Scanners, at least flatbed scanners, are typically used to scan documents and photos, converting them into digital images that we can store on our computers. Sure, you could take the occasional object like a tablet, smartphone, or even a soft toy and scan it if you wanted, although sometimes the results aren’t exactly optimal.
However it seems that one artist by the name of Nathaniel Stern has decided to take digital scanning to a whole new level, by taking it underwater. Wait, do scanners even work underwater? The answer to that question is yes, it does, but only if you house it in a waterproof casing, which Stern did by cobbling together a case made from melted and welded plexiglas, plastic bags, duct tape, and so on.
The results from his scans are actually pretty interesting. They are part of his Rippling Images series of abstract photos, although we guess they’re considered abstract due to the way they turned out, but if snapped with a proper camera, they’re actually images of underwater creatures and flora and fauna.
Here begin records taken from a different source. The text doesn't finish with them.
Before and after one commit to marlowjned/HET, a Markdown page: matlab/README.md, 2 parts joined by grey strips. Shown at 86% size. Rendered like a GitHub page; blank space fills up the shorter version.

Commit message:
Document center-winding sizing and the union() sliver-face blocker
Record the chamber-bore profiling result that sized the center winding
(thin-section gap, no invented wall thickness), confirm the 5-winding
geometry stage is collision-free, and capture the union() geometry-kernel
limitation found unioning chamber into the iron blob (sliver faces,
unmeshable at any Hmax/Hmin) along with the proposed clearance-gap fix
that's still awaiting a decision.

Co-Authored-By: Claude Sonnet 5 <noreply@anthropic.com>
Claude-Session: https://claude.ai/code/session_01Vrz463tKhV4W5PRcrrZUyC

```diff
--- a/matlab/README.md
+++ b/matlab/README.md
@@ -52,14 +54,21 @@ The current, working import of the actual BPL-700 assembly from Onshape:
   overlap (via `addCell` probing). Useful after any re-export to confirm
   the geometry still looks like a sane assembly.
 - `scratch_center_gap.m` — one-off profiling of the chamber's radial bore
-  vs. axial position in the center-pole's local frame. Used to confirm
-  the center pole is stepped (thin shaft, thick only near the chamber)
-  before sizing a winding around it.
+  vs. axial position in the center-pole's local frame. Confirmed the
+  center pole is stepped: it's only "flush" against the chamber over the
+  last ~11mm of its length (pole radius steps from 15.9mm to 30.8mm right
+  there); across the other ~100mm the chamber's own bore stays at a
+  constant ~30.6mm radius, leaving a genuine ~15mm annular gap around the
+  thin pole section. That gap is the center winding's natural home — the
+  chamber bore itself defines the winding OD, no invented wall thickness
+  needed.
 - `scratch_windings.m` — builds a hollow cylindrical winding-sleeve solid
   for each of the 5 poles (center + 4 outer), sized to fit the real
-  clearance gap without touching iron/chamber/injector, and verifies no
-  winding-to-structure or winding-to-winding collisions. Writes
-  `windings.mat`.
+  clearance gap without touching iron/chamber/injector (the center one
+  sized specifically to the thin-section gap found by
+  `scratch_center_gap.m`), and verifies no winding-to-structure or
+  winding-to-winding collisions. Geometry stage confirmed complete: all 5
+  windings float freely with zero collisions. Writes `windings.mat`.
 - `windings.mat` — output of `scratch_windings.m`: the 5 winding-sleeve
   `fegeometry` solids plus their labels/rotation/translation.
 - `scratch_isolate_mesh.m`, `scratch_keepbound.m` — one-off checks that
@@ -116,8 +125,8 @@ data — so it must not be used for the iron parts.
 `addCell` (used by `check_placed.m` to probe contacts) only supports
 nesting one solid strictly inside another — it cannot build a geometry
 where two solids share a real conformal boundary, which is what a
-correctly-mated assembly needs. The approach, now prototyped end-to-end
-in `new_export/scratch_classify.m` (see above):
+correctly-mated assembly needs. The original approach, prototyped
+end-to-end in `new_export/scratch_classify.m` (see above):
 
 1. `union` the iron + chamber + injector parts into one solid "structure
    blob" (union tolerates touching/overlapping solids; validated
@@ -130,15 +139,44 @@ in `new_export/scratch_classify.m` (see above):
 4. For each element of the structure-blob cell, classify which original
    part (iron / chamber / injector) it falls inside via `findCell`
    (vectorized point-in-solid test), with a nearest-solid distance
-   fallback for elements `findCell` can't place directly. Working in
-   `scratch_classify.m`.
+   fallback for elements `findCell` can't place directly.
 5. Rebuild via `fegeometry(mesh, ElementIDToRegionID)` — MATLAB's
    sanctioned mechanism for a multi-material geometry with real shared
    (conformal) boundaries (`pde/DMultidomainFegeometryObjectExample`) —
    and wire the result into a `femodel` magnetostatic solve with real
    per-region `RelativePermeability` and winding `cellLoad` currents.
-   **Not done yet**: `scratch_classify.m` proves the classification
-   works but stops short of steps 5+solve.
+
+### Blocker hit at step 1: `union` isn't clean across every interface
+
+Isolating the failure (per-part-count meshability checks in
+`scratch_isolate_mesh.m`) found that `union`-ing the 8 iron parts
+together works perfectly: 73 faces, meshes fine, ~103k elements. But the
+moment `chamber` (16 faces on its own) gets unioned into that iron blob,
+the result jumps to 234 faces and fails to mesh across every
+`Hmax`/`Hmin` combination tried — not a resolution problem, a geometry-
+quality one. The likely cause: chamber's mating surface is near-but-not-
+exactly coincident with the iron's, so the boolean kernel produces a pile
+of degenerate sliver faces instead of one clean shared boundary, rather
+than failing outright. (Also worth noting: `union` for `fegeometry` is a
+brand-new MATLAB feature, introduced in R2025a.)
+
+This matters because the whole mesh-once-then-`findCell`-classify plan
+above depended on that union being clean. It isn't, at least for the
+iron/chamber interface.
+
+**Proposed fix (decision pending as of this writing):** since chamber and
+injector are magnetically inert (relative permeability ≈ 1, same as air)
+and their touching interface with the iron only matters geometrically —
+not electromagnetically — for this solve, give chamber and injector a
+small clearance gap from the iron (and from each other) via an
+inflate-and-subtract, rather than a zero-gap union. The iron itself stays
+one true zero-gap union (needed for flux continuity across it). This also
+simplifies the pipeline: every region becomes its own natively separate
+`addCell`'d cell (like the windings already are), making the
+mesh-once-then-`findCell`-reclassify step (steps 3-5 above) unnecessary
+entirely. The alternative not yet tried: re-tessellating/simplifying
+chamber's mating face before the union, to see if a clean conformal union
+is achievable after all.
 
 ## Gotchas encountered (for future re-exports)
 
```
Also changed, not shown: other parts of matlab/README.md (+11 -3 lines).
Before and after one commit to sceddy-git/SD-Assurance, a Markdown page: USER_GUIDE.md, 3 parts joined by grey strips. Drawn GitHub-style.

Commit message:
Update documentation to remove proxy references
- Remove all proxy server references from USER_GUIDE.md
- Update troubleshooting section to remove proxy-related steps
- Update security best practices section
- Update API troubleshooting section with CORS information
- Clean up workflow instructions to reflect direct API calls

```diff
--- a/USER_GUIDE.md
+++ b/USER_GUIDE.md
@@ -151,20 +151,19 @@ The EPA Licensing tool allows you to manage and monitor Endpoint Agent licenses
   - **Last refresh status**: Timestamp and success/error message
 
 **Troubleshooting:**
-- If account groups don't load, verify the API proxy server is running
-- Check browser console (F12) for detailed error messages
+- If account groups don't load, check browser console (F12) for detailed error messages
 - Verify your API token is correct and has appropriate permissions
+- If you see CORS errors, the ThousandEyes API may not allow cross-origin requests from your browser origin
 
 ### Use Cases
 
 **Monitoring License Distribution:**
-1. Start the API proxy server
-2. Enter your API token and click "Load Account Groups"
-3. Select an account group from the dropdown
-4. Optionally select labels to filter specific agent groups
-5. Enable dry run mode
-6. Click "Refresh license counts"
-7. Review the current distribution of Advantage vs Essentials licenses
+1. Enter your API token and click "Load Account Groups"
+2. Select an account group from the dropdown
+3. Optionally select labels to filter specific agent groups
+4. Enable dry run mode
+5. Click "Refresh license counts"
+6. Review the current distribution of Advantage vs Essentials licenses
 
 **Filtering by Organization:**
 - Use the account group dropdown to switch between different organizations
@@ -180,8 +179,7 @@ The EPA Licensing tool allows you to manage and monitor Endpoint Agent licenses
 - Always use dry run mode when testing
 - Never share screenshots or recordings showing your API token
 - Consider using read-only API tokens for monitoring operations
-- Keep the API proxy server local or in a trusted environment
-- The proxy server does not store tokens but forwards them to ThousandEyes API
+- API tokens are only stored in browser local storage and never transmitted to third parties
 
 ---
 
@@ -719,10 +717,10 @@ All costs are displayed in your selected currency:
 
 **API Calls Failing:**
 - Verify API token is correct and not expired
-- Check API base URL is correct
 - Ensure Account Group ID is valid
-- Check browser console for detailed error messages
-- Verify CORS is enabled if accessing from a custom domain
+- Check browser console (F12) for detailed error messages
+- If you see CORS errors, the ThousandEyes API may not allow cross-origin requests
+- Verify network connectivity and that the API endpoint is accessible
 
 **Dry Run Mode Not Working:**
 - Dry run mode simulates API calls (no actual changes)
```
According to Stern, “My movements underwater, my relations to life and gravity, what I see and cannot see, fish and plants, breathing and fluidity, all affect and are affected as these images [are] being made.” Pretty cool stuff, huh? Are these pieces of art you wouldn’t mind hanging in your house?
[Image credit – Emy Mazzola]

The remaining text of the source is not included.